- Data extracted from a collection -
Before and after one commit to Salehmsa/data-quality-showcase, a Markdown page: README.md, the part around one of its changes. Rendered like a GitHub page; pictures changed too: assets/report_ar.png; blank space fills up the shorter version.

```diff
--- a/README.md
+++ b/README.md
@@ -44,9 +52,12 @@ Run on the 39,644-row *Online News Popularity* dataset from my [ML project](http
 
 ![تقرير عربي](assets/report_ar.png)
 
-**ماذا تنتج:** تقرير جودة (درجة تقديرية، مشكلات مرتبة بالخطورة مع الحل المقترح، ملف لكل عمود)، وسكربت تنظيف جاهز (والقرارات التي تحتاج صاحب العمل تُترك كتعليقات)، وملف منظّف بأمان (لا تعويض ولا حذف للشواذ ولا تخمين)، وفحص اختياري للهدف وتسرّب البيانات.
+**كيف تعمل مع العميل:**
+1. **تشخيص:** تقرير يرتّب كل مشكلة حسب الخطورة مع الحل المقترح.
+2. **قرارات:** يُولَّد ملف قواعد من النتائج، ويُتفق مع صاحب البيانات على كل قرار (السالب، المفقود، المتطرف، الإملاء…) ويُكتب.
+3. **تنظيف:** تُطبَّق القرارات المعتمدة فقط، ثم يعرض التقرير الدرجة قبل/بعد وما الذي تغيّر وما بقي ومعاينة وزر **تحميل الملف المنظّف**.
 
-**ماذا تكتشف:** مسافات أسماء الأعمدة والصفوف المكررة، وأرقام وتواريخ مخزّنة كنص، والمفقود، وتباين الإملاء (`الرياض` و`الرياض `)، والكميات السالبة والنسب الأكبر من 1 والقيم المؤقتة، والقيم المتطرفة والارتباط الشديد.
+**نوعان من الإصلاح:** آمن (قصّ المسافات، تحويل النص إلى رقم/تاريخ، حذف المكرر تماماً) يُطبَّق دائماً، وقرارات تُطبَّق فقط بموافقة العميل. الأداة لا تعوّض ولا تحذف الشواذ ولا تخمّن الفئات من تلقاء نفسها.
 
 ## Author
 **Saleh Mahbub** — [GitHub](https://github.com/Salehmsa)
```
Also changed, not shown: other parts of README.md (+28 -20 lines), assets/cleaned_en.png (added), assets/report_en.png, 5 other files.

- TASK ITEM -
Restate the data above word for word, omitting nothing.

- ANSWER BELOW -
Before and after one commit to Salehmsa/data-quality-showcase, a Markdown page: README.md, the part around one of its changes. Rendered like a GitHub page; pictures changed too: assets/report_ar.png; blank space fills up the shorter version.

```diff
--- a/README.md
+++ b/README.md
@@ -44,9 +52,12 @@ Run on the 39,644-row *Online News Popularity* dataset from my [ML project](http
 
 ![تقرير عربي](assets/report_ar.png)
 
-**ماذا تنتج:** تقرير جودة (درجة تقديرية، مشكلات مرتبة بالخطورة مع الحل المقترح، ملف لكل عمود)، وسكربت تنظيف جاهز (والقرارات التي تحتاج صاحب العمل تُترك كتعليقات)، وملف منظّف بأمان (لا تعويض ولا حذف للشواذ ولا تخمين)، وفحص اختياري للهدف وتسرّب البيانات.
+**كيف تعمل مع العميل:**
+1. **تشخيص:** تقرير يرتّب كل مشكلة حسب الخطورة مع الحل المقترح.
+2. **قرارات:** يُولَّد ملف قواعد من النتائج، ويُتفق مع صاحب البيانات على كل قرار (السالب، المفقود، المتطرف، الإملاء…) ويُكتب.
+3. **تنظيف:** تُطبَّق القرارات المعتمدة فقط، ثم يعرض التقرير الدرجة قبل/بعد وما الذي تغيّر وما بقي ومعاينة وزر **تحميل الملف المنظّف**.
 
-**ماذا تكتشف:** مسافات أسماء الأعمدة والصفوف المكررة، وأرقام وتواريخ مخزّنة كنص، والمفقود، وتباين الإملاء (`الرياض` و`الرياض `)، والكميات السالبة والنسب الأكبر من 1 والقيم المؤقتة، والقيم المتطرفة والارتباط الشديد.
+**نوعان من الإصلاح:** آمن (قصّ المسافات، تحويل النص إلى رقم/تاريخ، حذف المكرر تماماً) يُطبَّق دائماً، وقرارات تُطبَّق فقط بموافقة العميل. الأداة لا تعوّض ولا تحذف الشواذ ولا تخمّن الفئات من تلقاء نفسها.
 
 ## Author
 **Saleh Mahbub** — [GitHub](https://github.com/Salehmsa)
```
Also changed, not shown: other parts of README.md (+28 -20 lines), assets/cleaned_en.png (added), assets/report_en.png, 5 other files.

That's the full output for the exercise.